The cost to us of this glorious work is the sad part of the story.
We carried into the battle five hundred and twenty-one officers and men. Of these eighty-eight were killed, one hundred and sixty-four wounded and seventeen missing. The missing were killed or wounded, with one exception.
A little boy, Josey Powell, fifteen years of age, remained on the field with his brother, who, in the moment of victory, just after the last line that I charged was broken, was mortally wounded by a shell from that battery up the road (D. H. Hill's). The little fellow was captured, and was not wounded.
He was permitted by his guard to join me on the road to the hospital, and by the authorities there to remain with me during our captivity.
Our loss in killed and wounded in this action was really two hundred and
ull of confidence, eager to redeem the cavalry mishaps in the Valley.
He, Rosser, instantly pressed Custer on the back and middle roads, attacking him at Brock's Gap, through which Dry river enters the North Fork, about twenty seven miles from Woodstock, and Lomax moved down the Valley against Merrit.
This officer camped the following day within two miles of Woodstock, and Custer near Columbia Furnace.
The rearguard of this column, says Torbert, referring to Custer, was fighting all day.
Powell, in the Luray Valley, kept his relative position with the other forces by moving down to Milford.

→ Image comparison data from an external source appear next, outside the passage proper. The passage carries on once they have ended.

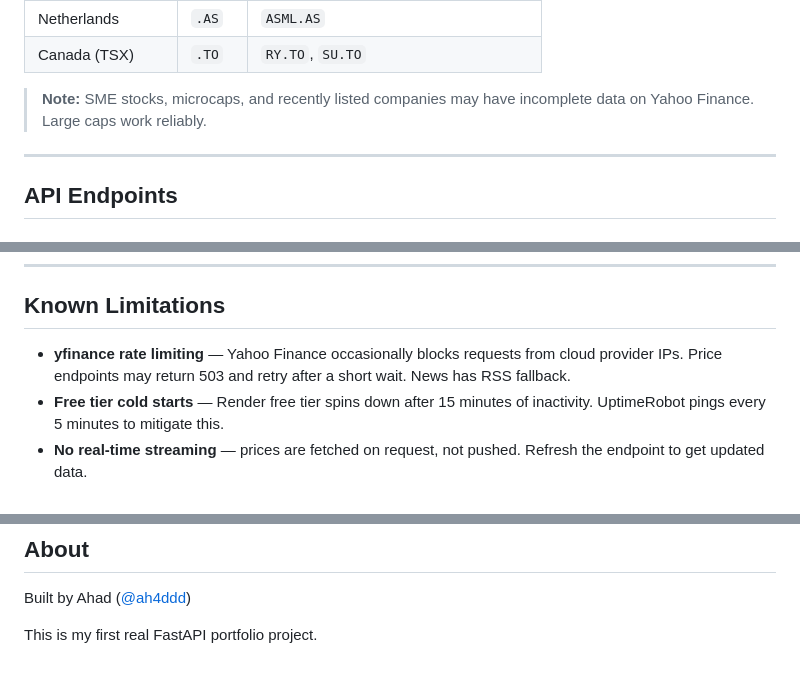
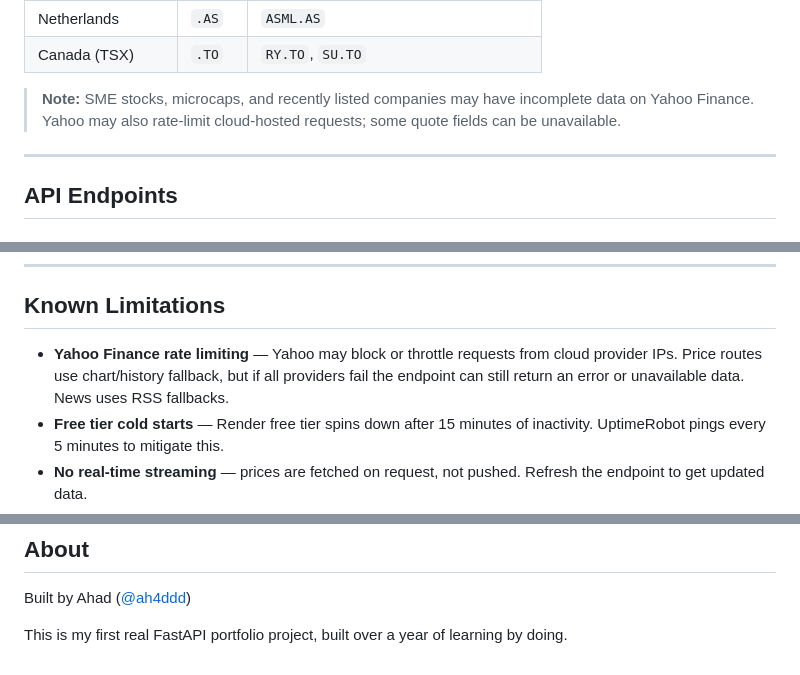
Before and after one commit to ah4ddd/first-order, a Markdown page: README.md, 3 parts joined by grey strips. Drawn GitHub-style.

```diff
--- a/README.md
+++ b/README.md
@@ -61,7 +63,7 @@ Yahoo Finance uses exchange suffixes. Here's what to use per market:
 | Netherlands | `.AS` | `ASML.AS` |
 | Canada (TSX) | `.TO` | `RY.TO`, `SU.TO` |
 
-> **Note:** SME stocks, microcaps, and recently listed companies may have incomplete data on Yahoo Finance. Large caps work reliably.
+> **Note:** SME stocks, microcaps, and recently listed companies may have incomplete data on Yahoo Finance. Yahoo may also rate-limit cloud-hosted requests; some quote fields can be unavailable.
 
 ---
 
@@ -226,7 +234,7 @@ first-order/
 
 ## Known Limitations
 
-- **yfinance rate limiting** — Yahoo Finance occasionally blocks requests from cloud provider IPs. Price endpoints may return 503 and retry after a short wait. News has RSS fallback.
+- **Yahoo Finance rate limiting** — Yahoo may block or throttle requests from cloud provider IPs. Price routes use chart/history fallback, but if all providers fail the endpoint can still return an error or unavailable data. News uses RSS fallbacks.
 - **Free tier cold starts** — Render free tier spins down after 15 minutes of inactivity. UptimeRobot pings every 5 minutes to mitigate this.
 - **No real-time streaming** — prices are fetched on request, not pushed. Refresh the endpoint to get updated data.
 - **Indian SME stocks** — small/micro caps and recently listed companies may have incomplete metadata on Yahoo Finance.
@@ -246,4 +254,4 @@ first-order/
 
 Built by Ahad ([@ah4ddd](https://github.com/ah4ddd))
 
-This is my first real FastAPI portfolio project.
+This is my first real FastAPI portfolio project, built over a year of learning by doing.
```
Also changed, not shown: other parts of README.md (+21 -13 lines), README.es-ES.md (+24 -16 lines).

Early's infantry arrived at New Market, and Sheridan's, the next day, at Strasburg, while Merrit, covering the rear, reached Tom's Brook, which crosses the Valley three miles south of the town, at the foot of Round Top. (From Round Top I have stated the signal officer can see everything in the Valley for miles.) Thence Torbert hurried him back to the aid of Custer, whose rearguard had been har